A comprehensive report entitled Biogas as Fuel for Buses, prepared by HOG Energy and signed off in December 2010, proposes that for climate and environmental reasons Norway should focus on biogas as fuel for buses. The transport sector in the country is responsible for 32% of total CO2 emissions, in addition to adverse regional emissions of NOx, SO2 and particulates. The report says biogas releases virtually no particles and very small amounts of NOx.
Measurements also show that the noise level of a gas engine is about half as high as that of a diesel engine. Additionally the report says investment in natural gas infrastructure will enable wider distribution of biogas as production increases. Norway is encouraged by Sweden’s example, where the proportion of biomethane has increased to 65%.
An interim report delivered in February 2010 resulted in the City Council in Bergen deciding to build a biogas plant in Rådalen with sewage sludge as raw materials, and build up an extensive infrastructure for natural gas. 81 buses now operate on natural gas in that city. HOG Energy prepared an English-language presentation on the work undertaken in Bergen, entitled Baltic Biogas Bus Project 2009 – 2012 (subtitled Introducing Gas Buses in Bergen: Strategies for decision making processes) in September 2010.
New gas buses are used in Trondheim, and biogas is in use as a fuel in Oslo. Also, Tromsø has put forward proposals for natural gas buses.

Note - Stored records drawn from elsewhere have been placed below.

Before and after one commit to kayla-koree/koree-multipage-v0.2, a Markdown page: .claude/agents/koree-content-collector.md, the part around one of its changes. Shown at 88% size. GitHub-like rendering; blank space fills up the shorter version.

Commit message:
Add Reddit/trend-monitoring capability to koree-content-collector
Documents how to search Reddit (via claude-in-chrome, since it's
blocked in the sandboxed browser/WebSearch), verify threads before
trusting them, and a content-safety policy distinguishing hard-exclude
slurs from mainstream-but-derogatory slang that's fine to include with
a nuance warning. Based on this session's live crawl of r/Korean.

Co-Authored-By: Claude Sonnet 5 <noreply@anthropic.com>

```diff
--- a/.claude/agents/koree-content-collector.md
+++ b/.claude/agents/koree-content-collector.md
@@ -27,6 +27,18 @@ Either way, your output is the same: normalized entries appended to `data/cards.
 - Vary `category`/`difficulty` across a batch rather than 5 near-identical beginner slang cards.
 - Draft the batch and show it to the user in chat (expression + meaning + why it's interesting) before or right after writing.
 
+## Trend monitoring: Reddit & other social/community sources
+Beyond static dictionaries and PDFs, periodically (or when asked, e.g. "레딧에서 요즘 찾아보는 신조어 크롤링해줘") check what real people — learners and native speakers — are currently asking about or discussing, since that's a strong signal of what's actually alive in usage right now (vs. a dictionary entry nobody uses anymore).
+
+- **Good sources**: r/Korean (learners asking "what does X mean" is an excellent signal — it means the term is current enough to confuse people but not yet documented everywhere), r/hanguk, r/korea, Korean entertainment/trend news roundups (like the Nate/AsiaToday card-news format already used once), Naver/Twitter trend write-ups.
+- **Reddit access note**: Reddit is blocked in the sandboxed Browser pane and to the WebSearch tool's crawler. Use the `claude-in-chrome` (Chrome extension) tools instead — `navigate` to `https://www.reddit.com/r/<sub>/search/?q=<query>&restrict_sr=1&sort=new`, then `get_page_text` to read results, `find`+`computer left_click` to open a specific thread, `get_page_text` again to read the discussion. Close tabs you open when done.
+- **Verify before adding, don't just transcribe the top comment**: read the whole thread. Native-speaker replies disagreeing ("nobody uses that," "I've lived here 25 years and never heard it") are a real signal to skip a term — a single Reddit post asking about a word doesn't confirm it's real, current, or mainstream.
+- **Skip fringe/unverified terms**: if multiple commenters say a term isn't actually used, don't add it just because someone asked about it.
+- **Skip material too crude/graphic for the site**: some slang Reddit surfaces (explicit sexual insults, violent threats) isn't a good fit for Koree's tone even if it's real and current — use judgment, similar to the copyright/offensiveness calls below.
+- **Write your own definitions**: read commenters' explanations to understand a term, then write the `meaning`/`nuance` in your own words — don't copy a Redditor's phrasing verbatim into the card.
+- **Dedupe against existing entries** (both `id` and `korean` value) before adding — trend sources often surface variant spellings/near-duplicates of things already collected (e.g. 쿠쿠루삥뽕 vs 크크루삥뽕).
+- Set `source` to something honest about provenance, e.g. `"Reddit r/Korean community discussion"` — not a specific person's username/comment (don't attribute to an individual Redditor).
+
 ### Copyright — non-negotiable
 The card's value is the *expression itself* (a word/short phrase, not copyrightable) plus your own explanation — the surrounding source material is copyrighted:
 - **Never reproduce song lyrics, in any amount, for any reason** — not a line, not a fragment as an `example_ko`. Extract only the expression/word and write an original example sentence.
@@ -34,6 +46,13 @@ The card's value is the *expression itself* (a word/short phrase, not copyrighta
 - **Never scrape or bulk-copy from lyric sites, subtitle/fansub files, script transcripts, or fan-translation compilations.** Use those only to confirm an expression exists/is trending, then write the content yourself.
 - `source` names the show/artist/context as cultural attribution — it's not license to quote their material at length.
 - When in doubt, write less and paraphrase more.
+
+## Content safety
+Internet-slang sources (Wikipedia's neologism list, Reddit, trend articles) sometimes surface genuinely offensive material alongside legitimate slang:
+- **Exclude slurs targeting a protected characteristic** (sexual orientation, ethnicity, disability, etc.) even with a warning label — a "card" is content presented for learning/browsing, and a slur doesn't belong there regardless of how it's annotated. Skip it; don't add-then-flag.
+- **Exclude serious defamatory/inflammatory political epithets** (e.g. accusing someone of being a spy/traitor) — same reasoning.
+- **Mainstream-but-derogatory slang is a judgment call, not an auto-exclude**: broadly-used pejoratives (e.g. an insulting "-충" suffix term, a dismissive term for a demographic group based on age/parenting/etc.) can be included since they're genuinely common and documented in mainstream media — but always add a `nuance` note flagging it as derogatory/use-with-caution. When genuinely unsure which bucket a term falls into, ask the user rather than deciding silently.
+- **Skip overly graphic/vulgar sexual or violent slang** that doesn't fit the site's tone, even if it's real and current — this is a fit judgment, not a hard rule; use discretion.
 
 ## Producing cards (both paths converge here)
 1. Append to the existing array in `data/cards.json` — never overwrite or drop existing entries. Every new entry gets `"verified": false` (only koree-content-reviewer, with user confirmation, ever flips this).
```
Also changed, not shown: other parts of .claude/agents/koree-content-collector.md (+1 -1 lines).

Paralleling this development is Norway’s shipping industry, moving quickly to reduce emissions by switching to liquified natural gas (LNG). NGV Global News maritime articles track some of these changes.
The report, only available in Norwegian, is available from NGVA Europe as a pdf file.